**Problem to solve:**
For each line below that contains the word "button", make a copy.
◇ ◇ ◇ ◇ ◇ ◇ ◇
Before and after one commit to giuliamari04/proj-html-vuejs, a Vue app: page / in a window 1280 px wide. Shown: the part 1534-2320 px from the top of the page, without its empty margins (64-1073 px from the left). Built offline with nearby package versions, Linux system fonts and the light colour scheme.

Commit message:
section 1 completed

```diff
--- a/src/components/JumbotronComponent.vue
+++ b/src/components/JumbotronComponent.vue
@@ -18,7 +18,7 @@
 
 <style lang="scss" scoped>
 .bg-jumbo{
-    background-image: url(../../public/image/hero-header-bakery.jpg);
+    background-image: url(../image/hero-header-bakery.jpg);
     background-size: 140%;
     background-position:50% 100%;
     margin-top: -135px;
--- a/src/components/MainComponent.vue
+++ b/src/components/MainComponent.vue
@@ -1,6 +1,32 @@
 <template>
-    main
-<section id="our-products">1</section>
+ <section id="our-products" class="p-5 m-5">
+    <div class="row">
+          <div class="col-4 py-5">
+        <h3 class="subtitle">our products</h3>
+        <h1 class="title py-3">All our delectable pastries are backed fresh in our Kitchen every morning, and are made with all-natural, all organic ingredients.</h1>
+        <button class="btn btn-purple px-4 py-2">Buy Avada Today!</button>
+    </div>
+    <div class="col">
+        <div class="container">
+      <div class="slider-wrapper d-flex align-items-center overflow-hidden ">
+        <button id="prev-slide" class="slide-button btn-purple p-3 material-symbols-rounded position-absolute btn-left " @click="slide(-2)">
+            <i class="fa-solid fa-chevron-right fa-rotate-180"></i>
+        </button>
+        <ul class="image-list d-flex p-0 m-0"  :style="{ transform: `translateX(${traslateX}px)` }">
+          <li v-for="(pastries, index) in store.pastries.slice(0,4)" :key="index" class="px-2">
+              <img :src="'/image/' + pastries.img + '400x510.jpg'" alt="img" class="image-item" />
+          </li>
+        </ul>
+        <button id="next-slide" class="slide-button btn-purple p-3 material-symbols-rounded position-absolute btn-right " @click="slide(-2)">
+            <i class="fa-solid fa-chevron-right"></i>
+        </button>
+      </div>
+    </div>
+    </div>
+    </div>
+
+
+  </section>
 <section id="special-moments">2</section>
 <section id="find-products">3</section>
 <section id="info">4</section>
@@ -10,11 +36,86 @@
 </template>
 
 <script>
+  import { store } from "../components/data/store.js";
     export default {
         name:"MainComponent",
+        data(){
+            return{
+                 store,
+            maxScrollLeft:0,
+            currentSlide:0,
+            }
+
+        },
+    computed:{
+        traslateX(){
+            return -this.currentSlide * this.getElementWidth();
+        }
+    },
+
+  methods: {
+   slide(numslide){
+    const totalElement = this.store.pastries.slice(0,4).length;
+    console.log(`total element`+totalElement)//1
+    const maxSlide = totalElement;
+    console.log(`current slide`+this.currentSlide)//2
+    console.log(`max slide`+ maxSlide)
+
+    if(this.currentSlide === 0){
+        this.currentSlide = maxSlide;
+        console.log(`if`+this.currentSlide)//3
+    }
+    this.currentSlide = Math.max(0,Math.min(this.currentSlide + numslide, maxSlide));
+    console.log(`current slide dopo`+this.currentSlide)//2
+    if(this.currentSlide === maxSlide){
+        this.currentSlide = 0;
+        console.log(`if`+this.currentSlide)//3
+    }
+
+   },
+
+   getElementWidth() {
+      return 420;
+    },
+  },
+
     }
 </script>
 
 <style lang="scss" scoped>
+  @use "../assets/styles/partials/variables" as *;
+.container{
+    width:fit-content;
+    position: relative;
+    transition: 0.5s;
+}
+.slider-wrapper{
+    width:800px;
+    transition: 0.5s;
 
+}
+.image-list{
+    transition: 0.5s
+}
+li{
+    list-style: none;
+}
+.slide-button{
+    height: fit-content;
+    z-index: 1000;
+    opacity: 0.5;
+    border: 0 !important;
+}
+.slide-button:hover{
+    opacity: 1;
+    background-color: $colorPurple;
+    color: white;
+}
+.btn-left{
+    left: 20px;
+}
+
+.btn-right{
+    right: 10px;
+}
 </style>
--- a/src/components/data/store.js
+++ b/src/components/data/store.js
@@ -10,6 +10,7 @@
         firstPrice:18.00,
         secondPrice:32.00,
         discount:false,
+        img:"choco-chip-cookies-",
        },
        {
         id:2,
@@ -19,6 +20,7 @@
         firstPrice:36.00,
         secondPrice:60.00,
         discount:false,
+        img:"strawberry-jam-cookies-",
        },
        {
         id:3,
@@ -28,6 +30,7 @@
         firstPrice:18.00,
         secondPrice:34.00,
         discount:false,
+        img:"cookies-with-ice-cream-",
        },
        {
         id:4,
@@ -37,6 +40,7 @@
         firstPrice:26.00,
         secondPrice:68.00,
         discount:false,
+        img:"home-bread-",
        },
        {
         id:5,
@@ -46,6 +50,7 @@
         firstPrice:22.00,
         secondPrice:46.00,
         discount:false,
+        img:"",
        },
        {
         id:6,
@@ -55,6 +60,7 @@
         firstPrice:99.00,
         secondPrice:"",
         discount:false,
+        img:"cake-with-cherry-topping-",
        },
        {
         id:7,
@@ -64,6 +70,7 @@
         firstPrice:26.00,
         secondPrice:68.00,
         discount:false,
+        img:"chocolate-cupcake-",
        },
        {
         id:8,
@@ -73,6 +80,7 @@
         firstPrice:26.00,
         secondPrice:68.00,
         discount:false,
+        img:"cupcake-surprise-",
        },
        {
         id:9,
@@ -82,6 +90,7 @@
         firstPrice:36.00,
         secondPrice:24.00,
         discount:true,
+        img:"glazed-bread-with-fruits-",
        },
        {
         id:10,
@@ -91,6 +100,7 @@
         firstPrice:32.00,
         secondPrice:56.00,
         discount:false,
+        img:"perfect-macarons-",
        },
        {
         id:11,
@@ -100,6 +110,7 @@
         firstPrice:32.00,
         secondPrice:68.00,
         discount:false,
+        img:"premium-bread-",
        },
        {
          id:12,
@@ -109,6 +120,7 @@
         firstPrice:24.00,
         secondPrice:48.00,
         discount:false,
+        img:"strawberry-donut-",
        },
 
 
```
◇ ◇ ◇ ◇ ◇ ◇ ◇
**Exercise result:**
+        <button class="btn btn-purple px-4 py-2">Buy Avada Today!</button>
+        <button id="prev-slide" class="slide-button btn-purple p-3 material-symbols-rounded position-absolute btn-left " @click="slide(-2)">
+        </button>
+        <button id="next-slide" class="slide-button btn-purple p-3 material-symbols-rounded position-absolute btn-right " @click="slide(-2)">
+        </button>
+.slide-button{
+.slide-button:hover{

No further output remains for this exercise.